My instruction from Darron was far more focused on gun-handling and etiquette, as I am told this is of equal, if not greater importance than the shooting itself. This is not only from a safety point of view, but also in respect to the way that things are traditionally done. I learnt how to take the gun in and out of its sleeve safely, and how to load and eject cartridges. This was one of my favourite bits–trying to get them to eject straight into the bin. Apparently all the top shots can eject cartridges over their shoulders, hit it with their foot and kick it into the bin, all without looking…I’m going to practice this at home. The smell of the gun after the cartridges had pinged out was also amazing. (Cue a brief but amusing discussion about how much more attractive women would be if they wore this scent, alongside that of wet Labrador…the jury’s out on that one).
My father rather amusingly decided to bring his own gun to the lesson (‘just in case’), and was duly allowed to shoot a few from the tower at the end of the day, by way of reward for his patience.
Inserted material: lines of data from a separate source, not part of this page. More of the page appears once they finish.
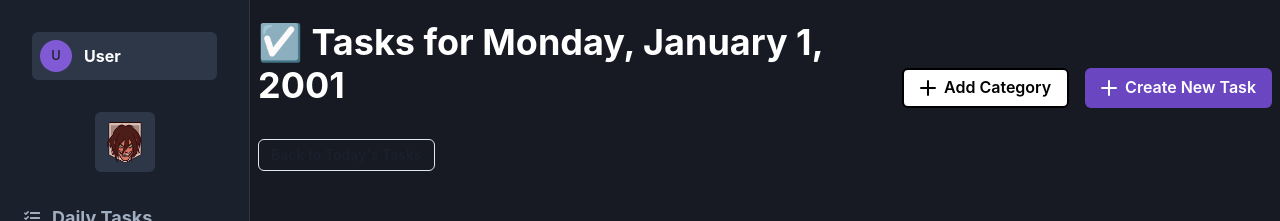
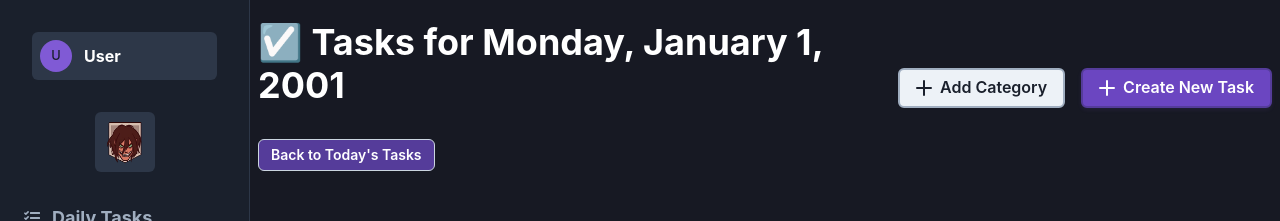
Before and after one commit to Alhassan777/DreamDuo, a React (Vite) app in the folder client/: page /daily-tasks/1 in a window 1280 px wide. Shown: the top 221 px of the page. Built offline with nearby package versions, Linux system fonts and the light colour scheme; no server answers; a web font is replaced by a local one.

Commit message:
added styling to the buttonfor back to today's tasks

```diff
--- a/client/src/pages/DailyTasksPage.tsx
+++ b/client/src/pages/DailyTasksPage.tsx
@@ -304,6 +304,8 @@ const DailyTasksPage: React.FC = () => {
                 size="sm"
                 mt={2}
                 variant="outline"
+                className="back-to-today"
+                data-aot-mode={isAotMode}
               >
                 Back to Today's Tasks
               </Button>
--- a/client/src/pages/styles/DailyTask.css
+++ b/client/src/pages/styles/DailyTask.css
@@ -144,8 +144,10 @@
 
   .primary-button[data-aot-mode="true"]:hover {
     background-color: var(--aot-primary);
-    transform: translateY(-2px);
-    box-shadow: 0 4px 8px rgba(139, 0, 0, 0.3);
+    transform: translateY(-3px) scale(1.02);
+    box-shadow: 0 6px 12px rgba(139, 0, 0, 0.4);
+    filter: brightness(1.2);
+    transition: all 0.3s cubic-bezier(0.4, 0, 0.2, 1);
 }
 
   .secondary-button[data-aot-mode="true"] {
@@ -157,8 +159,10 @@
   .secondary-button[data-aot-mode="true"]:hover {
     background-color: var(--aot-accent);
     color: var(--aot-background);
-    transform: translateY(-2px);
-    box-shadow: 0 4px 8px rgba(0, 0, 0, 0.2);
+    transform: translateY(-3px) scale(1.02);
+    box-shadow: 0 6px 12px rgba(220, 162, 83, 0.3);
+    border-color: transparent;
+    transition: all 0.3s cubic-bezier(0.4, 0, 0.2, 1);
   }
 
   /* =======================
@@ -167,26 +171,31 @@
   .primary-button[data-aot-mode="false"] {
     background-color: var(--default-primary-bg);
     color: var(--default-primary-text);
-    border: none;
+    border: 2px solid var(--chakra-colors-purple-700);
+    box-shadow: 0 2px 4px rgba(128, 90, 213, 0.1);
   }
 
   .primary-button[data-aot-mode="false"]:hover {
     background-color: var(--default-primary-bg-hover);
-    transform: translateY(-1px);
-    box-shadow: 0 4px 6px rgba(0, 0, 0, 0.1);
+    transform: translateY(-2px) scale(1.02);
+    box-shadow: 0 8px 15px rgba(128, 90, 213, 0.2);
+    filter: brightness(1.1);
+    transition: all 0.3s cubic-bezier(0.4, 0, 0.2, 1);
   }
 
   .secondary-button[data-aot-mode="false"] {
-    background-color: white;
-    color: black;
-    border: 2px solid black;
+    background-color: var(--chakra-colors-gray-100);
+    color: var(--chakra-colors-gray-800);
+    border: 2px solid var(--chakra-colors-gray-400);
   }
 
   .secondary-button[data-aot-mode="false"]:hover {
-    background-color: white;
-    color: black;
-    transform: translateY(-2px);
-    box-shadow: 0 4px 6px rgba(0, 0, 0, 0.1);
+    background-color: var(--chakra-colors-gray-50);
+    color: var(--chakra-colors-purple-600);
+    transform: translateY(-2px) scale(1.02);
+    box-shadow: 0 8px 15px rgba(0, 0, 0, 0.1);
+    border-color: var(--chakra-colors-purple-400);
+    transition: all 0.3s cubic-bezier(0.4, 0, 0.2, 1);
   }
 
   /* ===========================================================
@@ -261,3 +270,44 @@
   .daily-tasks-modal-cancel:hover {
     background-color: var(--chakra-colors-gray-600);
   }
+
+/* Back to Today's Tasks button */
+/* ===========================================================
+   2) BUTTON BASE STYLES
+   =========================================================== */
+.back-to-today {
+  padding: var(--button-padding);
+  font-size: var(--button-font-size);
+  border-radius: var(--button-border-radius);
+  transition: var(--button-transition);
+}
+
+/* ===========================================================
+   3) THEME-SPECIFIC STYLES
+   =========================================================== */
+/* Default Theme */
+.back-to-today[data-aot-mode="false"] {
+  background-color: var(--chakra-colors-purple-700);
+  color: white;
+  border: 1px solid var(--chakra-colors-gray-300);
+}
+
+.back-to-today[data-aot-mode="false"]:hover {
+  background-color: transparent;
+  transform: var(--button-hover-transform);
+  box-shadow: 0 4px 8px rgba(0, 0, 0, 0.1);
+}
+
+/* AOT Theme */
+.back-to-today[data-aot-mode="true"] {
+  background-color: transparent;
+  color: var(--aot-secondary-text);
+  border: 2px solid var(--aot-secondary-border-color);
+}
+
+.back-to-today[data-aot-mode="true"]:hover {
+  background-color: var(--aot-secondary-bg-hover);
+  color: var(--aot-secondary-text-hover);
+  transform: var(--button-hover-transform);
+  box-shadow: 0 4px 8px rgba(139, 0, 0, 0.2);
+}
```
I might swiftly add that following the first blog, there was no whooping across the shooting ground this time, but I definitely caught sight of at least two of what I can only assume to be celebratory victory dances when I hit a few in a row. To conclude–progress is good, there is no post-lesson cheek bruising, confidence is high, bring on lesson number three!